  • 5% for individuals under 35;
  • 5% for individuals 35 to 44;
  • 4% for individuals 45 to 54;
  • 3% for individuals 55 to 64; and
  • 0% for individuals over 65.

The total number of homeowners nationally is down 300,000 from the first quarter of 2010, and currently at 75 million. California’s population is approximately 13% of the national population, and the state homeownership rate in 2010 was 56%, down from 60% in 2006.

The national rental vacancy rate for the first quarter of 2011 is at 10%, up from 9% in 4Q 2010, and down from 11% one year prior.

The total number of renters nationally is up by one million from the prior one-year period, and currently at 38 million.

first tuesday take: According to the data, brokers and agents will have more luck selling homes to individuals aged over 45. Agents looking to sell to Generation Y (Gen Y), those born in the 1980s and 1990s, must take their financial situation into account when interviewing prospective buyers.

Gen Y’s visions of owning the All-American dream home have been stifled by perpetually low employment rates. The current unhealthy economic conditions have hindered their ability to generate a mortgage downpayment and inhibited them from forming a household.

These young adults are also heavily burdened by student loan debt. Their lack of experience in the work force due to limited job opportunities and longer time spent on their education is dampening their ability to finance the repayment of their education, let alone the purchase of a home. [For more information regarding California employment, see the April 2011 first tuesday Market Chart, Jobs Move Real Estate; for more information regarding homeownership demographics, see the October 2010 first tuesday article, The demographics forging California’s real estate market: a study of forthcoming trends and opportunities – Part I and Part II.]
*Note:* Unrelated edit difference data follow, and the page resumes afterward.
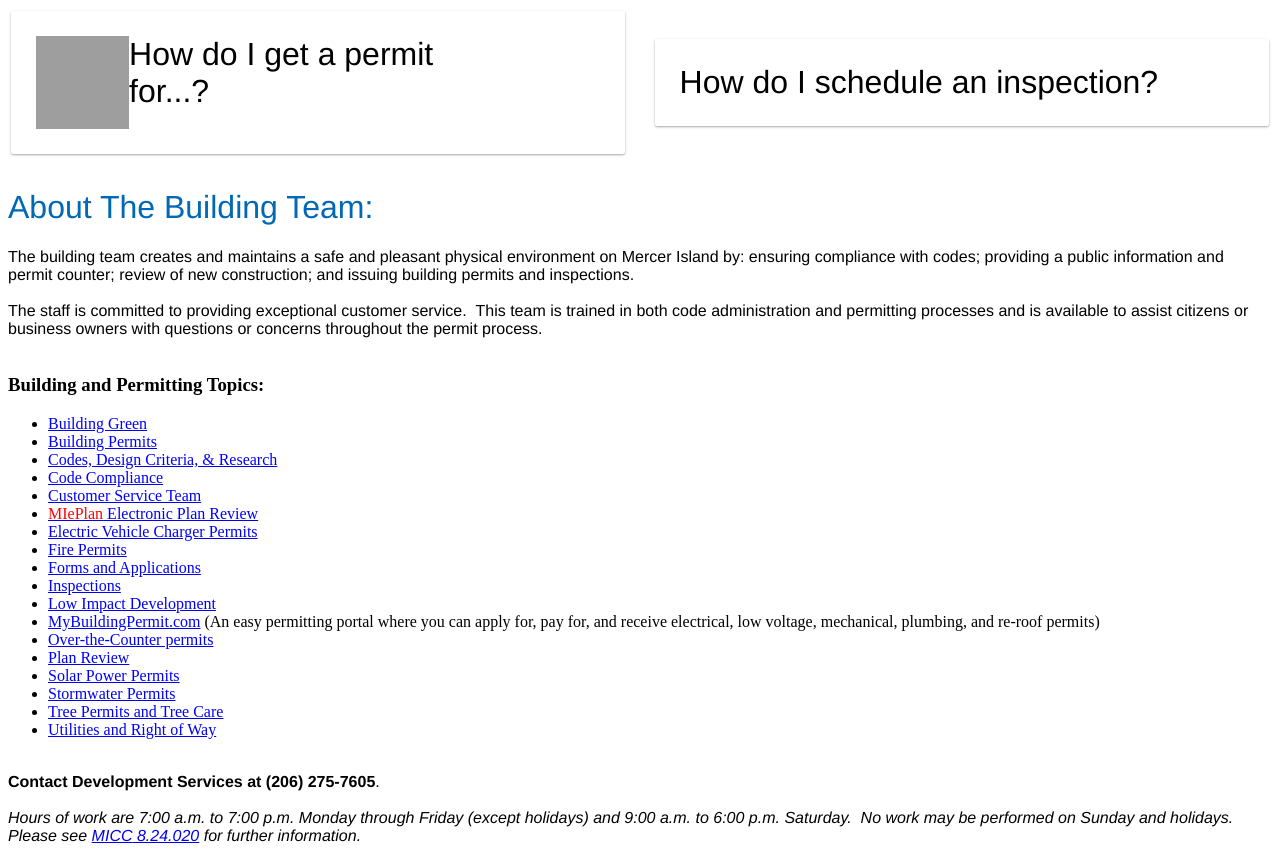
Repository: CharlieMisner/Mercer-Island-Website-Templates
Page: building-main-page/building-main-page.html
The author's editor kept a record of every edit. The page is drawn from the files as they stood at one moment, then again after the next edit.
The browser window is 1280 px wide. The pictures show the whole page.
Pictures or frames that could not be fetched are drawn as grey boxes.

Above is the page before.

After the next edit:
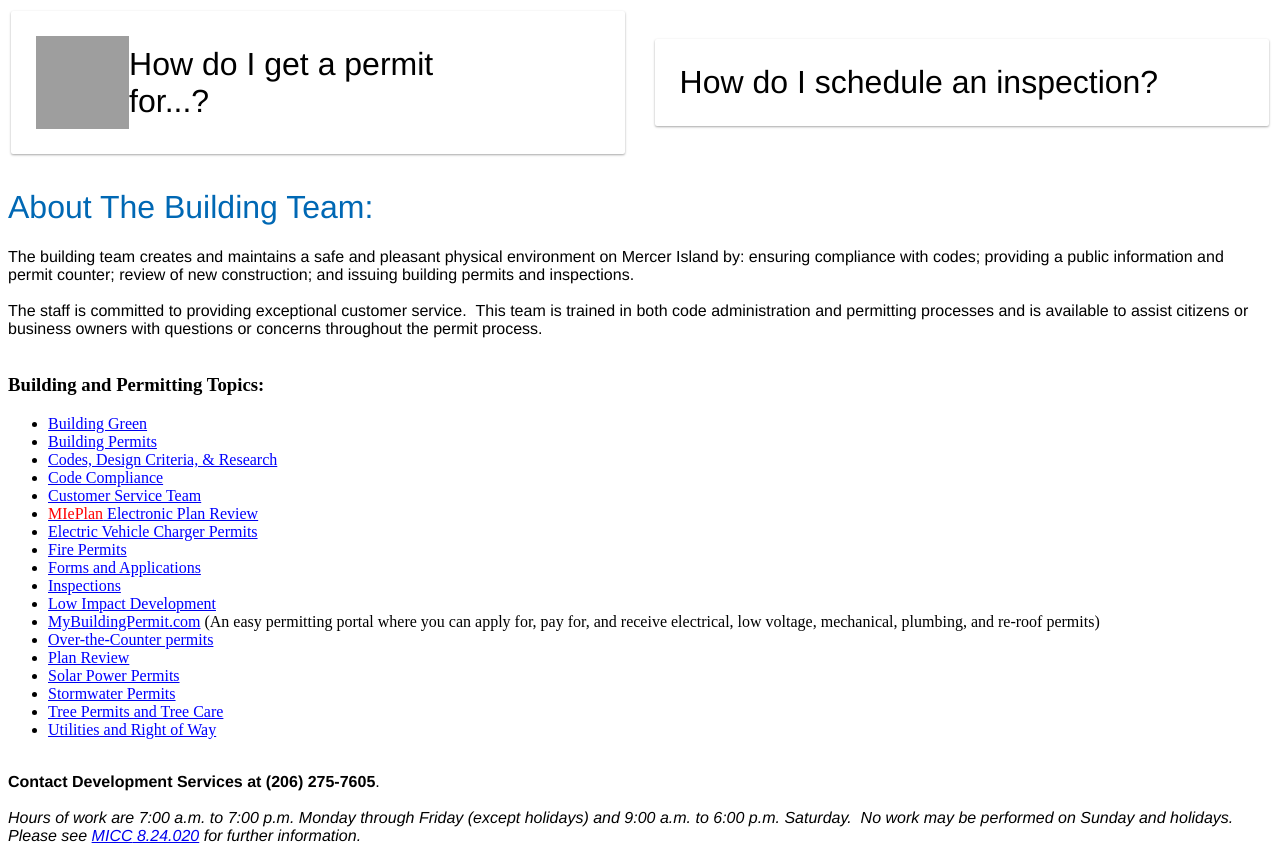
The edit:
--- a/building-main-page/building-main-page.html
+++ b/building-main-page/building-main-page.html
@@ -87,7 +87,7 @@
         display: flex;
         flex-direction: row;
         align-content: center;
-        -ms-flex-align: auto;
+        align-items: center;
         position: relative;
         box-shadow: 0 1px 3px rgba(0, 0, 0, 0.12), 0 1px 2px rgba(0, 0, 0, 0.24);
         transition: all 0.3s cubic-bezier(.25, .8, .25, 1);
Additionally, increased consumer protection regulations are restoring mortgage lending fundamentals and forcing lenders to make the process of obtaining mortgage financing intimidating for first-time homebuyers. [For more information regarding consumer protection, see the October 2010 first tuesday Legislative Watch, TILA circa 2010; consumer protection enhancement and the January 2011 first tuesday article, Homebuyers will see stricter lending policies in 2011.]
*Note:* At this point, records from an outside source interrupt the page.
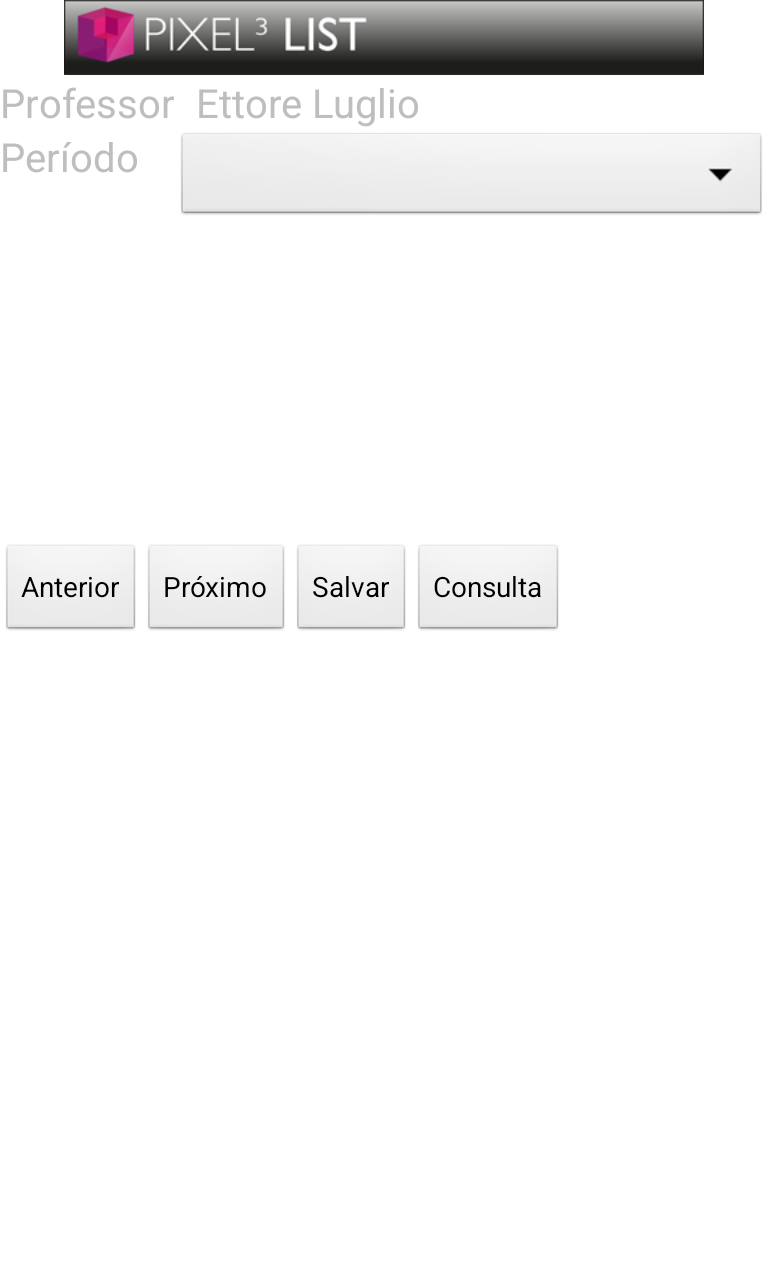
Repository: pixel3mobi/listaDigital
Layout: Pixel3List/res/layout/chamada.xml
The author's editor kept a copy of each file at every save. The layout is drawn from the files as they stood at one save, then again after the next save.
It is drawn on a 768 x 1280 px phone screen (xhdpi) without system bars, with theme android:Theme; the app's code is not run. Lists and similar views that code fills are empty.

Above is the layout before, as saved 2011-03-23 03:41:40.

After the next save:
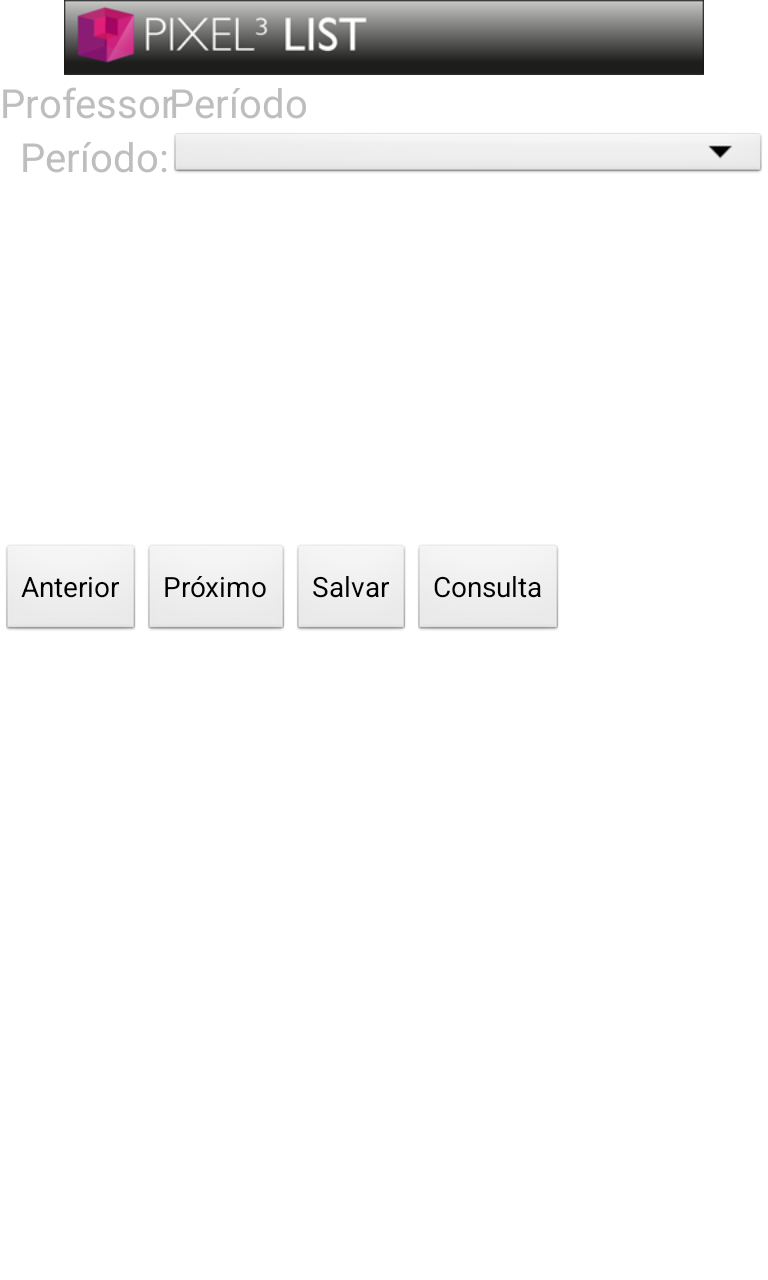
Saved 4 min 41 s later.
--- a/Pixel3List/res/layout/chamada.xml
+++ b/Pixel3List/res/layout/chamada.xml
@@ -29,35 +29,9 @@
 			android:layout_width="wrap_content"
 			android:layout_alignParentTop="true">
 		</TextView>
-		<TextView
-			android:layout_height="wrap_content"
-			android:layout_toRightOf="@+id/txtProfessor"
-			android:paddingLeft="10dip"
-			android:textSize="20dip"
-			android:text="Ettore Luglio"
-			android:id="@+id/txtPeriodo"
-			android:layout_width="wrap_content"
-			android:layout_alignTop="@+id/txtProfessor"
-			android:layout_alignBottom="@+id/txtProfessor">
-		</TextView>
-		<Spinner
-			android:paddingLeft="10dip"
-			android:layout_width="fill_parent"
-			android:id="@+id/periodos"
-			android:layout_height="48dip"
-			android:layout_below="@+id/txtPeriodo"
-			android:layout_alignLeft="@+id/txtPeriodo">
-		</Spinner>
-		<TextView
-			android:layout_height="wrap_content"
-			android:layout_below="@+id/txtProfessor"
-			android:text="Período"
-			android:textSize="20dip"
-			android:id="@+id/nomeProfessor"
-			android:layout_width="wrap_content"
-			android:layout_alignLeft="@+id/txtProfessor"
-			android:layout_alignRight="@+id/txtProfessor">
-		</TextView>
+		<TextView android:id="@+id/txtPeriodo" android:textSize="20dip" android:layout_height="wrap_content" android:paddingLeft="10dip" android:layout_width="wrap_content" android:text="Período:" android:layout_below="@+id/txtProfessor" android:layout_alignLeft="@+id/txtProfessor"></TextView>
+		<Spinner android:layout_height="48dip" android:layout_width="fill_parent" android:paddingLeft="10dip" android:id="@+id/periodos" android:layout_toRightOf="@+id/txtPeriodo" android:layout_alignTop="@+id/txtPeriodo" android:layout_alignBottom="@+id/txtPeriodo"></Spinner>
+		<TextView android:id="@+id/nomeProfessor" android:textSize="20dip" android:layout_height="wrap_content" android:layout_width="wrap_content" android:text="Período" android:layout_above="@+id/periodos" android:layout_alignLeft="@+id/periodos"></TextView>
 	</RelativeLayout>
 	<RelativeLayout
 		android:layout_height="wrap_content"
Yet, the majority of Americans still refuse to give up on homeownership, even with a slow economy, high unemployment and knowledge that home values can go down. 80% of Americans believe it is important they buy a home one day, 90% say they would buy their current homes again and 70% would advise their family and friends to purchase a home as a valuable long-term investment.

More than 70% of Gen Y expect to own a home before they turn 30. The will to own remains in spite of the present inability.  Now it is up to brokers and agents to ferret out those that are ready to negotiate the purchase of their first home – before the builders get to them. [For more information regarding homeownership, see the April 2011 first tuesday article, Americans dream for a home on unstable ground and the November 2010 first tuesday article, Generation Y is still chasing their dream of homeownership.]

Once California’s employment rate is fully corrected (likely during 2016), Californians — particularly the young — will be waiting with open arms to welcome homeownership back into their lives. Brokers and agents need to position themselves for the rush that will follow.

Re: “Homeownership declines hitting younger households hardest” from Eye on Housing